No comedy streamed or on TV explores the loneliness, fears and sense of loss involved in aging like “The Kominsky Method.” That makes it extra special. So, why didn’t I go out of my way to write about it before it won a Golden Globe?
The “Watching Oprah: The Oprah Winfrey Show and American Culture” exhibit, to open Friday at Smithsonian's National Museum of African American History and Culture, chronicles the life and work of media mogul Oprah Winfrey and touches on her life in Baltimore.
Black women's fight for control of their bodies and safety in the workplace long predates the heightened concerns evident in the #MeToo and #TimesUp movements. That's becoming part of a larger conversation sparked by the story of Recy Taylor that is now being told in a documentary.
From daring direction by Barry Levinson to Robert De Niro's mesmerizing performance as disgraced financier Bernie Madoff, "The Wizard of Lies," which will premiere at the Maryland Film Festival Thursday in advance of its May 20 debut on HBO, is another grand-slam docudrama from TV's premier cable channel.
An HBO movie starring Oprah Winfrey about Henrietta Lacks has thrust Johns Hopkins into an uncomfortable spotlight and prompted some Lacks family members and others to call for financial compensation for her descendants as a form of atonement. By dredging up past wrongs, it creates at least a temporary public relations issue for the esteemed institution, crisis management experts said.
For the past year and a half, Reggie Wells has been living in relative anonymity in a retirement community in Park Heights to be near his 96-year-old father. Wells, a soft-spoken yet sharp-tongued, salt-and-pepper-haired man, was Oprah Winfrey's Emmy Award-winning makeup artist for close to three decades.
A day after the eldest son of Henrietta Lacks admonished an HBO movie about the misuse of his mother's cells, a second son threw in his support for the drama starring Oprah Winfrey that will air next month.
Her family had been torn apart by drugs and mental illness, and Rosalind Holsey had little hope for the future. Then her life took a new direction. She was shut out of cosmetology in high school and found herself among the boys in a barbering class. "This industry literally changed my life," she said.

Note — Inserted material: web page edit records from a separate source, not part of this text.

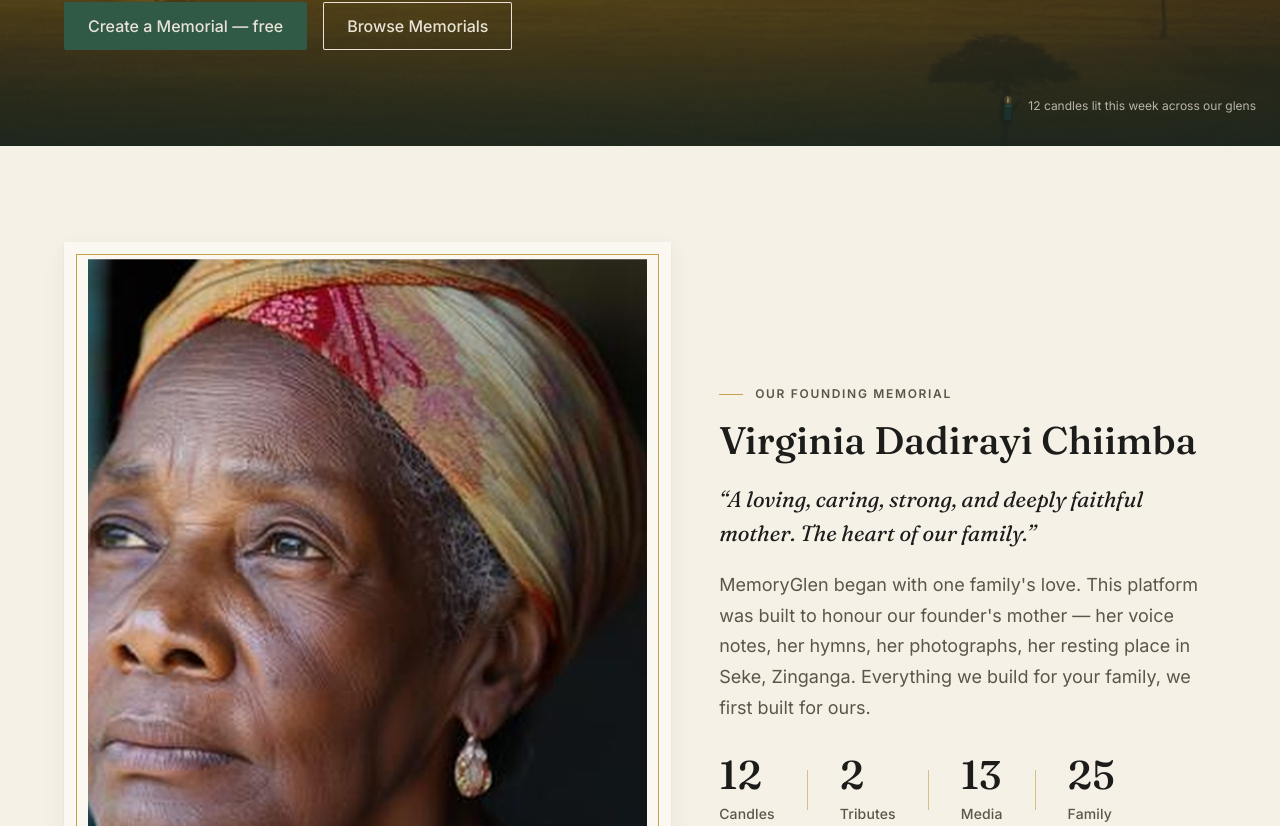
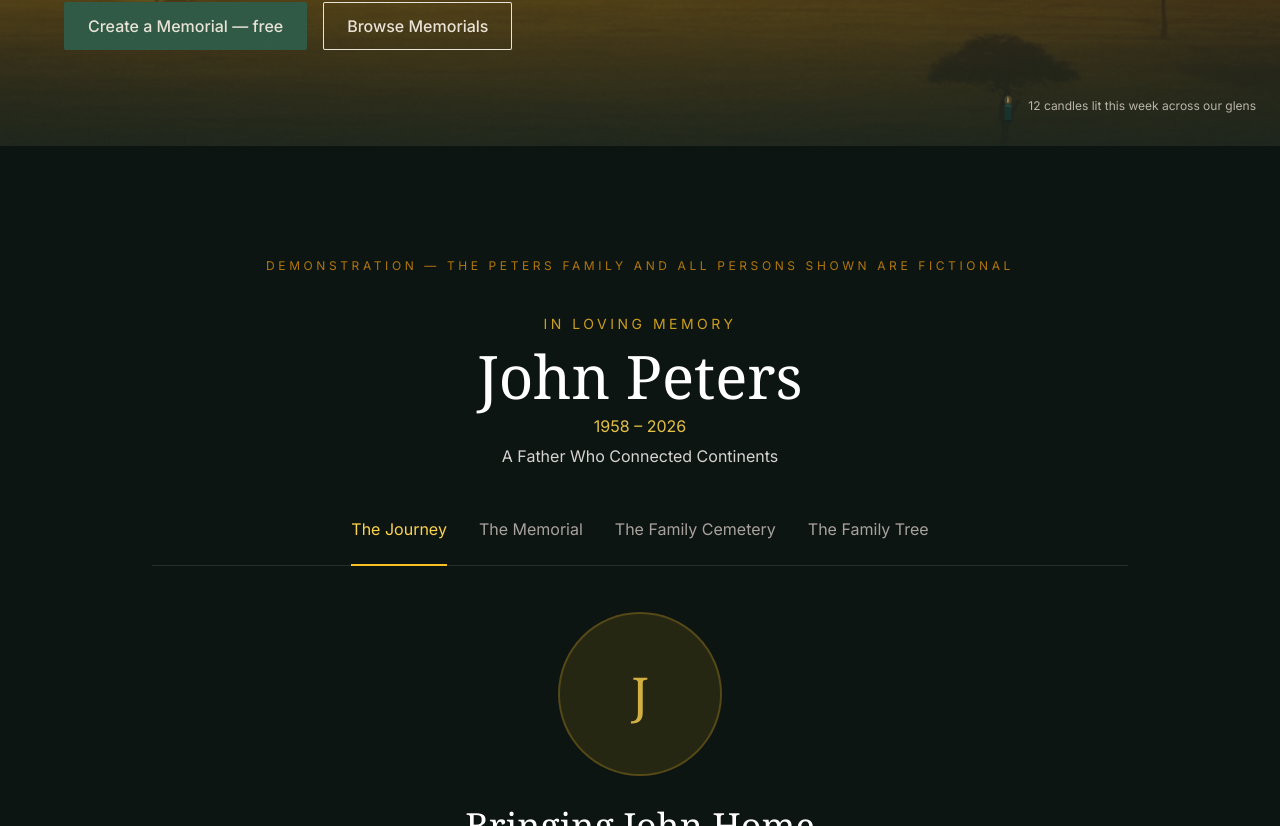
Before and after one commit to Vitalchain76/memoryglenV3, a React (Vite) app: page / in a window 1280 px wide. Shown: the part 654-1480 px from the top of the page. Built offline with nearby package versions, Linux system fonts and the light colour scheme.

Commit message:
Remove FoundingMemorial component from Home

```diff
--- a/src/pages/Home.tsx
+++ b/src/pages/Home.tsx
@@ -247,7 +247,6 @@ export default function Home() {
   return (
     <>
       <Hero />
-      <FoundingMemorial />
       <JohnDemoTabs />
       <RecentMemorials />
       <HowItWorks />
```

Danielle DiFerdinando made sure she was waiting at the doors of the Tribeca Barnes & Nobles store that Sunday morning in January. Her stomach was in knots with anticipation over whether or not she was named to Forbes¿ 30 Under 30 List for Art & Style in 2015. When she spotted the magazine, the 27-year-old found the nearest table, where she sat and scoured the pages to see if she made it. She did.
"Where are all the celebrities?" That's a question many supporters of #BlackLivesMatter protests are asking. At this moment of great unrest, some are feeling a lack of leadership from those who have worldwide media platforms. I think something other than apathy is really at work here: fear and trepidation. Michael Jackson was never afraid to put himself out there for the truth as he saw it, and he took a pounding for it.
As a senior at New Town High School in Owings Mills, Delanee-Alexis Coley is looking forward to all the traditions of high school ¿ the powder puff football game with underclassmen, homecoming, prom. When Coley dreams about the future, she dreams big.